By Maggie Sieger – When Hong Kong started planning a road tunnel 50 meters (164 feet) below sea level in 2012, local engineers had to find a way to keep the cutters in the massive boring shield in shape and the blades sharp enough to cut stone. Workers would squeeze between the shield, which is 17 meters in diameter, and the living rock to inspect the business end of the machine — a tight spot the Hong Kong team wanted to avoid as much as possible.
The founders of OC Robotics, a U.K.-based builder of “snake arm” robots, thought they could help. They suggested replacing the human inspectors entirely with OC’s innovative machines that can thread their 6-foot-long mechanical limbs into tight spots.
Today, an OC robot not only inspects the shield but also cleans it with a high-pressure water jet and measures the sharpness of the cutting surface with a laser. “This is faster and easier, and it keeps people safe,” says Andrew Graham, OC Robotics co-founder.

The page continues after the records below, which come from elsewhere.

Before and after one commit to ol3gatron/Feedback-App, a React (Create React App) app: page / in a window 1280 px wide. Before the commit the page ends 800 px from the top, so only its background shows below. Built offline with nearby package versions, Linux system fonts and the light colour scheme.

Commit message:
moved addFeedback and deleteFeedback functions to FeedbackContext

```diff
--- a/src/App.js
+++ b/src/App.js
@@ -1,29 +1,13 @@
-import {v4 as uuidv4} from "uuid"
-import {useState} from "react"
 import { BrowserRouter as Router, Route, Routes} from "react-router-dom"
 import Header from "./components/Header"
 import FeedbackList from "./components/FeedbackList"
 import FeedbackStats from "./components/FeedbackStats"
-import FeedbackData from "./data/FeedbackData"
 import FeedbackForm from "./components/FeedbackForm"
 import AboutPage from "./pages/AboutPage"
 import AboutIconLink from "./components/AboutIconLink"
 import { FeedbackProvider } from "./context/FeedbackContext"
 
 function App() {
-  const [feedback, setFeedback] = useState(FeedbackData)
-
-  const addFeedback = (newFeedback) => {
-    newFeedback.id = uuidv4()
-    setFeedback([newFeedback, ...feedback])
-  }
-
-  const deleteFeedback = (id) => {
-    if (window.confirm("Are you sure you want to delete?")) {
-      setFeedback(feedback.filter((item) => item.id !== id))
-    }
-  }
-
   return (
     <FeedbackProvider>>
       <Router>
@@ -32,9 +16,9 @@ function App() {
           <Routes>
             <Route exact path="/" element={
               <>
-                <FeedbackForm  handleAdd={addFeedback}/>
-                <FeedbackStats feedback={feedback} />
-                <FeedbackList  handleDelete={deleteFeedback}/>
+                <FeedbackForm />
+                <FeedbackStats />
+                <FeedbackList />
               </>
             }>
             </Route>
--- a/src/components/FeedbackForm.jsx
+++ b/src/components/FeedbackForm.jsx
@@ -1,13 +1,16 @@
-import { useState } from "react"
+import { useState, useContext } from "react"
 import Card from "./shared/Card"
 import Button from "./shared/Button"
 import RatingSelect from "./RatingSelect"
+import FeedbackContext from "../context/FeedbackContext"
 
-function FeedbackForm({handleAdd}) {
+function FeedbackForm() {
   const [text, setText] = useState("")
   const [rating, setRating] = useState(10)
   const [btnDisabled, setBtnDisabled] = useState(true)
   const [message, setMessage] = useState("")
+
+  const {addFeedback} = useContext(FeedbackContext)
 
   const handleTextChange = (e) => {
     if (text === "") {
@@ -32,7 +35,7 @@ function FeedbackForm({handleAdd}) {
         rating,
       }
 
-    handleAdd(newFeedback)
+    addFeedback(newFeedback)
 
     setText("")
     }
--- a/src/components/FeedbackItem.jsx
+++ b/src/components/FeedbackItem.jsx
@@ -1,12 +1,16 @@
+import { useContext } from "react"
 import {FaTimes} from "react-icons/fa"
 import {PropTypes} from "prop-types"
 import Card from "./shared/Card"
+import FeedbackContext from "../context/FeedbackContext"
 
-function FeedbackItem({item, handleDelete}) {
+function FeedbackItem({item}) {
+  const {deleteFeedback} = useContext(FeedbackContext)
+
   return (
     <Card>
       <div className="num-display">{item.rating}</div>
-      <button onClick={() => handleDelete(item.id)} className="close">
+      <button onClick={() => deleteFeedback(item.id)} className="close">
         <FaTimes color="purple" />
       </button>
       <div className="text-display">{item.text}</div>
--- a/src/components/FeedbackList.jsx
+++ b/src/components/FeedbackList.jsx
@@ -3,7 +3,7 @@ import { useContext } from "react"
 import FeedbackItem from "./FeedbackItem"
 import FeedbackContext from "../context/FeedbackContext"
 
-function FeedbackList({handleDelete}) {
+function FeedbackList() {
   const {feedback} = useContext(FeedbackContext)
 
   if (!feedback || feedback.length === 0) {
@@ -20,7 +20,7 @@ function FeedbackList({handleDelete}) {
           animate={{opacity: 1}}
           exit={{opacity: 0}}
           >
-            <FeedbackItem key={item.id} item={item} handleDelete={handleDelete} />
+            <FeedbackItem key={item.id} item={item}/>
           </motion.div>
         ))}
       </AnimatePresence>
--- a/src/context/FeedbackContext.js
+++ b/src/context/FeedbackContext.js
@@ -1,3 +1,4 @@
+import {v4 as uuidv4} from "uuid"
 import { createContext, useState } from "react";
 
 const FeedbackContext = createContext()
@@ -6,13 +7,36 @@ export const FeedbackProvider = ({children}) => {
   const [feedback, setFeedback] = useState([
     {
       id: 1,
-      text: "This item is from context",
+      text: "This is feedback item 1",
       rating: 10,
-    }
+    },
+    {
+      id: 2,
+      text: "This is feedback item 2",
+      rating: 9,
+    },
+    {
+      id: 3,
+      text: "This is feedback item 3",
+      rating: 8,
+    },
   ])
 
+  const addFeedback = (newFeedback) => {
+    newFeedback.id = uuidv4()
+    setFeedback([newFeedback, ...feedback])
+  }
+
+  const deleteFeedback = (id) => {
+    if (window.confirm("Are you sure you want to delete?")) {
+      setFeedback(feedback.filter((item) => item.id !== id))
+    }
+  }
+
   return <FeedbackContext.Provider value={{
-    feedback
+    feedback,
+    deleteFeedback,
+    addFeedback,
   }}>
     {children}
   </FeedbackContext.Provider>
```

The robot’s dexterity and skills so impressed engineers from GE Aviation that they acquired OC Robotics last summer. The company believes snake-arm robots will be useful for jet engine maintenance, allowing workers to do as much work with the engine still on the wing as possible. That’s because removing an engine not only takes time, but also could take a plane out of service for days, impacting an airline’s bottom line. more>